Contract Management: What's Compliance Got to Do with it?

Checkmark Stock ImageContracts are typically the purview of the finance and legal departments. But in regulated environments, the regulatory, quality, and other departments might also be involved in the contract management process.
"For regulated companies, contracts don't exist in a vacuum. They require a contract management process that can handle both their business and compliance needs."

Depending on the size of a company, the nature of its business, and the regulations and standards it complies with, an organization may be managing different types of contracts, such as quality agreements, supplier agreements, specifications agreement, services contract, IP licensing contracts, nondisclosure contracts, confidentiality agreements, and co-development and co-marketing agreements.

Contract management in regulated environments is different because its objective is twofold: business and regulatory. For example, an American pharmaceutical company that has a supplier contract with a foreign company to buy an API may have the business goal of buying the API at a reasonable cost (the purview of the procurement department), but the contract also must address the supplier's compliance with U.S. cGMPs (the purview of the quality/compliance team). So, even if the supplier's price is the most competitive, if a supplier audit shows serious cGMP deviations, the pharmaceutical company may choose not to renew the contract, or even terminate it.

Contract Management Challenges

For regulated companies, contracts don't exist in a vacuum. They require a contract management process that can handle both their business and compliance needs. The contract managers in these companies face many challenges, including:

  • Inefficiency: Even in this day and age of digital information, the word "contract" still basically refers to a paper document. Most companies draft their contracts electronically, send the draft back and forth via e-mail during the revision process, and route them for approval manually or via e-mail. After a contract is signed, the document is filed in a cabinet, or scanned into a computer.
  • Inconsistency: In many companies, every department handles its own contracts. It is not uncommon for these companies to be plagued by inconsistencies in their contracts. Even when the legal department is responsible for drafting the basic document, the other departments may have variations, which could increase the company's vulnerability to risk.

How can regulated companies improve the contract management process? The good news is that there are many tools that can help them navigate the process. Regulated companies invest a lot of time and money automating their processes for compliance purposes, but they do not necessarily think of contract management as part of the picture. Yet their operations rest on a foundation of contracts and agreements with suppliers, providers, consultants, and other parties, making contract management essential.

So, if your company is thinking of automating a paper-based or hybrid system, consider an end-to-end solution that can handle both contract management and quality management. The system can bring your entire organization together under a single platform that will improve coordination among various teams and align your contract management's business goals with your overall compliance efforts.

Cindy Fazzi, a copywriter at MasterControl, Inc., writes about the life sciences industry and other regulated environments.
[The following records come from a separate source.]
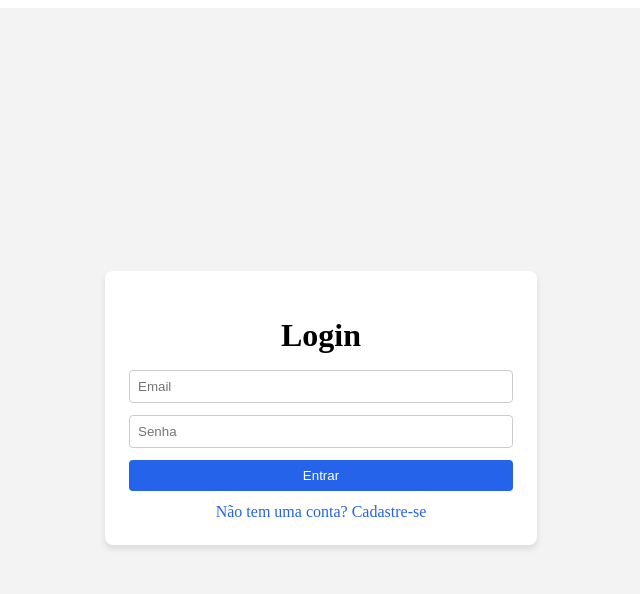
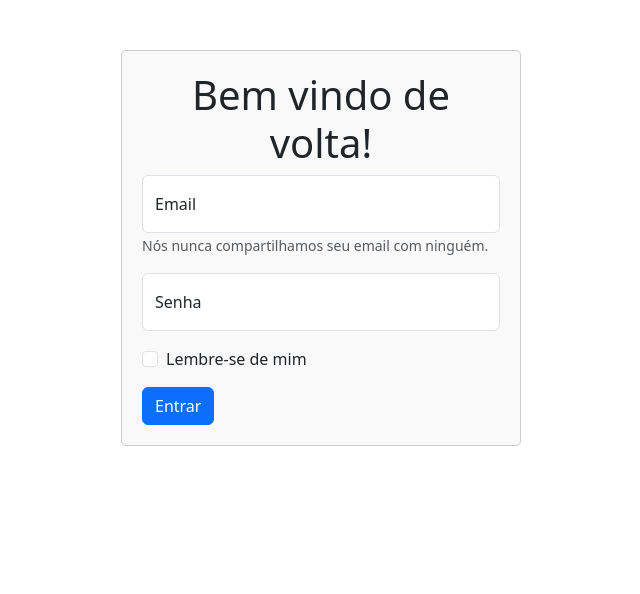
Before and after one commit to MaluAbrami/AgendifyApp-frontend, a React (Vite) app in the folder frontend/: page /login in a window 1280 px wide. Shown: the top 594 px of the page, without its empty margins (319-959 px from the left). Built offline with nearby package versions, Linux system fonts and the light colour scheme.

Commit message:
feat - adicionando components bootstrap no login

```diff
--- a/frontend/package.json
+++ b/frontend/package.json
@@ -11,7 +11,9 @@
   },
   "dependencies": {
     "axios": "^1.11.0",
+    "bootstrap": "^5.3.8",
     "react": "^19.1.1",
+    "react-bootstrap": "^2.10.10",
     "react-dom": "^19.1.1",
     "react-router-dom": "^7.8.2",
     "zustand": "^5.0.8"
--- a/frontend/src/App.jsx
+++ b/frontend/src/App.jsx
@@ -1,9 +1,10 @@
 function App() {
   return (
-    <div className="flex h-screen items-center justify-center bg-blue-500 text-white text-3xl">
-      🚀 Tailwind funcionando!
+    <div>
+      <h1 className="text-center text-primary mt-5">Olá, Bootstrap!</h1>
+      <button className="btn btn-success d-block mx-auto">Clique Aqui</button>
     </div>
-  )
+  );
 }
 
 export default App
--- a/frontend/src/main.jsx
+++ b/frontend/src/main.jsx
@@ -2,6 +2,8 @@ import { StrictMode } from 'react'
 import { createRoot } from 'react-dom/client'
 import AppRoutes from "./routes/Index.jsx"
 import './index.css'
+import 'bootstrap/dist/css/bootstrap.min.css';
+import 'bootstrap/dist/js/bootstrap.bundle.min.js';
 
 createRoot(document.getElementById('root')).render(
   <StrictMode>
--- a/frontend/src/pages/LoginPage/LoginPage.css
+++ b/frontend/src/pages/LoginPage/LoginPage.css
@@ -1,59 +1,14 @@
-.login-container {
-  display: flex;
-  height: 100vh;
-  align-items: center;
-  justify-content: center;
-  background: #f3f3f3;
-}
-
-.login-box {
-    background: #ffffff;
-    padding: 24px;
-    border-radius: 8px;
-    box-shadow: 0 4px 6px rgba(0, 0, 0, 0.1);
-    width: 384px;
-}
-
-.login-title {
-    font-size: 32px;
-    font-weight: bold;
-    margin-bottom: 16px;
+h1 {
     text-align: center;
+    margin-top: 20px;
+    color: #333;
 }
 
 .login-form {
-    display: flex;
-    flex-direction: column;
-    gap: 12px;
+    max-width: 400px;
+    margin: 50px auto;
+    padding: 20px;
+    border: 1px solid #ccc;
+    border-radius: 5px;
+    background-color: #f9f9f9;
 }
-
-.login-input {
-    border: 1px solid #ccc;
-    padding: 8px;
-    border-radius: 4px;
-}
-
-.login-button {
-    background-color: #2563eb;
-    color: white;
-    padding: 8px;
-    border: none;
-    border-radius: 4px;
-    cursor: pointer;
-}
-
-.login-button:hover {
-    background-color: #1e40af;
-}
-
-.register-link {
-    display: block;
-    margin-top: 12px;
-    text-align: center;
-    color: #2563eb;
-    text-decoration: none;
-}
-
-.register-link:hover {
-    text-decoration: underline;
-}
--- a/frontend/src/pages/LoginPage/LoginPage.jsx
+++ b/frontend/src/pages/LoginPage/LoginPage.jsx
@@ -1,19 +1,36 @@
+import Button from "react-bootstrap/Button";
+import FloatingLabel from 'react-bootstrap/FloatingLabel';
+import Form from "react-bootstrap/Form";
 import "./LoginPage.css";
 
 function Login() {
-    return (
-        <div className="login-container">
-            <div className="login-box">
-                <h1 className="login-title">Login</h1>
-                <form className="login-form">
-                    <input type="email" placeholder="Email" className="login-input" />
-                    <input type="password" placeholder="Senha" className="login-input" />
-                    <button className="login-button">Entrar</button>
-                </form>
-                <a href="/register" className="register-link">Não tem uma conta? Cadastre-se</a>
-            </div>
-        </div>
-    );
+  return (
+    <div className="login-form">
+      <h1>Bem vindo de volta!</h1>
+      <Form>
+        <Form.Group className="mb-3" controlId="formBasicEmail">
+            <FloatingLabel controlId="floatingInput" label="Email" className="mb-3">
+                <Form.Control type="email" placeholder="name@example.com" />
+                <Form.Text className="text-muted">
+                    Nós nunca compartilhamos seu email com ninguém.
+                </Form.Text>
+            </FloatingLabel>
+        </Form.Group>
+
+        <Form.Group className="mb-3" controlId="formBasicPassword">
+                <FloatingLabel controlId="floatingPassword" label="Senha">
+                    <Form.Control type="password" placeholder="Senha" />
+                </FloatingLabel>
+            </Form.Group>
+            <Form.Group className="mb-3" controlId="formBasicCheckbox">
+                <Form.Check type="checkbox" label="Lembre-se de mim" />
+            </Form.Group>
+        <Button variant="primary" type="submit">
+          Entrar
+        </Button>
+      </Form>
+    </div>
+  );
 }
 
 export default Login;
--- a/frontend/src/pages/RegisterPage/RegisterPage.css
+++ /dev/null
@@ -1,66 +0,0 @@
-.register-container {
-  display: flex;
-  height: 100vh;
-  align-items: center;
-  justify-content: center;
-  background: #f3f3f3;
-}
-
-.register-box {
-    background: #ffffff;
-    padding: 24px;
-    border-radius: 8px;
-    box-shadow: 0 4px 6px rgba(0, 0, 0, 0.1);
-    width: 384px;
-}
-
-.register-title {
-    font-size: 32px;
-    font-weight: bold;
-    margin-bottom: 16px;
-    text-align: center;
-}
-
-.register-form {
-    display: flex;
-    flex-direction: column;
-    align-items: center;
-    gap: 12px;
-}
-
-.input-row {
-    display: flex;
-    gap: 12px;
-}
-
-.register-input {
-    border: 1px solid #ccc;
-    padding: 8px;
-    border-radius: 4px;
-    margin: 4px 0;
-}
-
-.register-button {
-    background-color: #2563eb;
-    color: white;
-    padding: 8px;
-    border: none;
-    border-radius: 4px;
-    cursor: pointer;
-}
-
-.register-button:hover {
-    background-color: #1e40af;
-}
-
-.login-link {
-    display: block;
-    margin-top: 12px;
-    text-align: center;
-    color: #2563eb;
-    text-decoration: none;
-}
-
-.login-link:hover {
-    text-decoration: underline;
-}
--- a/frontend/src/pages/RegisterPage/RegisterPage.jsx
+++ b/frontend/src/pages/RegisterPage/RegisterPage.jsx
@@ -1,28 +1,28 @@
-import "./RegisterPage.css";
+import Button from 'react-bootstrap/Button';
+import Form from 'react-bootstrap/Form';
 
 function Register() {
     return (
-        <div className="register-container">
-            <div className="register-box">
-                <h1 className="register-title">Cadastrar</h1>
-                <form className="register-form">
-                    <div className="input-row">
-                        <input type="username" placeholder="Nome de usuário" className="register-input"/>
-                        <input type="name" placeholder="Nome completo" className="register-input"/>
-                    </div>
-                    <div className="input-row">
-                        <input type="phone" placeholder="Telefone" className="register-input"/>
-                        <input type="email" placeholder="Email" className="register-input"/>
-                    </div>
-                    <div className="input-row">
-                        <input type="password" placeholder="Senha" className="register-input"/>
-                        <input type="password" placeholder="Confirmação de senha" className="register-input"/>
-                    </div>
-                    <button className="register-button">Cadastrar</button>
-                </form>
-                <a href="/login" className="login-link">Já tem uma conta? Faça login</a>
-            </div>
-        </div>
+        <Form>
+            <Form.Group className="mb-3" controlId="formBasicEmail">
+                <Form.Label>Email address</Form.Label>
+                <Form.Control type="email" placeholder="Enter email" />
+                <Form.Text className="text-muted">
+                We'll never share your email with anyone else.
+                </Form.Text>
+            </Form.Group>
+
+            <Form.Group className="mb-3" controlId="formBasicPassword">
+                <Form.Label>Password</Form.Label>
+                <Form.Control type="password" placeholder="Password" />
+            </Form.Group>
+            <Form.Group className="mb-3" controlId="formBasicCheckbox">
+                <Form.Check type="checkbox" label="Check me out" />
+            </Form.Group>
+            <Button variant="primary" type="submit">
+                Submit
+            </Button>
+        </Form>
     );
 }
 
--- /dev/null
+++ b/frontend/src/pages/ServicesPage/ServicesPage.css
@@ -0,0 +1,89 @@
+/* * {
+    margin: 0;
+    padding: 0;
+    box-sizing: border-box;
+    font-family: 'Arial', sans-serif;
+}
+
+body {
+    background: linear-gradient(135deg, #2563eb 0%, #38bdf8 100%);
+    height: 100vh;
+}
+
+.services-nav-bar {
+    background-color: #ffffff;
+    padding: 1.5vh;
+    box-shadow: 0 2px 4px rgba(0, 0, 0, 0.1);
+    width: 100%;
+}
+
+.title-app {
+    color: #2563eb;
+    font-size: 24px;
+    font-weight: bold;
+    margin-left: 24px;
+}
+
+.services-container {
+  display: flex;
+  justify-content: flex-start;
+  height: 100%;
+  gap: 3vw;
+  margin: 24px;
+}
+
+.services-lateral-box {
+    background: #ffffff;
+    padding: 24px;
+    border-radius: 8px;
+    box-shadow: 0 4px 6px rgba(0, 0, 0, 0.1);
+    width: 200px;
+    margin-right: 24px;
+    margin-top: 4vh;
+    height: 80vh;
+    justify-content: center;
+    align-items: center;
+}
+
+.lateral-menu {
+
+
+    ul {
+        list-style-type: none;
+        display: flex;
+        flex-direction: column;
+        gap: 48px;
+        padding-left: 0;
+        font-size: 18px;
+    }
+
+    li {
+        cursor: pointer;
+        padding: 8px 0;
+        border-bottom: 2px solid transparent;
+        transition: border-color 0.3s;
+        color: #2563eb;
+        font-weight: bold;
+        text-align: center;
+        width: 100%;
+        box-sizing: border-box;
+    }
+
+    li:hover {
+        border-bottom: 2px solid #2563eb;
+    }
+
+    a {
+        text-decoration: none;
+        color: inherit;
+    }
+}
+
+.services-box {
+    background: #ffffff;
+    padding: 24px;
+    border-radius: 8px;
+    box-shadow: 0 4px 6px rgba(0, 0, 0, 0.1);
+    margin-top: 4vh;
+    width: 100vw;
+} */
--- /dev/null
+++ b/frontend/src/pages/ServicesPage/ServicesPage.jsx
@@ -0,0 +1,34 @@
+import "./ServicesPage.css";
+
+function ServicesPage() {
+    return (
+        <div>
+            <div className="services-nav-bar">
+                <h1 className="title-app">Agendify</h1>
+            </div>
+            <div className="services-container">
+                <div className="services-lateral-box">
+                    <div className="lateral-menu">
+                        <ul>
+                            <li><a href="#">Novo Agendamento</a></li>
+                            <li><a href="#">Histórico</a></li>
+                            <li><a href="#">Minha Conta</a></li>
+                            <li><a href="#">Configurações</a></li>
+                            <li><a href="#">Sair</a></li>
+                        </ul>
+                    </div>
+                </div>
+                <div className="container mt-5">
+                    <h1 className="text-center text-primary">Olá Bootstrap no React!</h1>
+
+                    <div className="d-flex justify-content-center mt-4">
+                        <button className="btn btn-success me-3">Botão Verde</button>
+                        <button className="btn btn-danger">Botão Vermelho</button>
+                    </div>
+                </div>
+            </div>
+        </div>
+    );
+}
+
+export default ServicesPage;
--- a/frontend/src/routes/Index.jsx
+++ b/frontend/src/routes/Index.jsx
@@ -1,6 +1,7 @@
 import { BrowserRouter, Routes, Route } from "react-router-dom";
 import Login from "../pages/LoginPage/LoginPage";
 import Register from "../pages/RegisterPage/RegisterPage";
+import Services from "../pages/ServicesPage/ServicesPage";
 
 function AppRoutes() {
   return (
@@ -8,6 +9,7 @@ function AppRoutes() {
       <Routes>
         <Route path="/login" element={<Login />} />
         <Route path="/register" element={<Register />} />
+        <Route path="/services" element={<Services />} />
       </Routes>
     </BrowserRouter>
   );
```
Also changed, not shown: 1 other file (tests, documents, lock files or other folders).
Her two decades of experience as a news reporter, writer, and editor includes working for the Associated Press in Ohio and New York. She has a master's degree in journalism from Ohio State University.

Note: The views expressed in this article are those of the author and do not necessarily represent those of his/her employer, GxP Lifeline, its editor or MasterControl, Inc.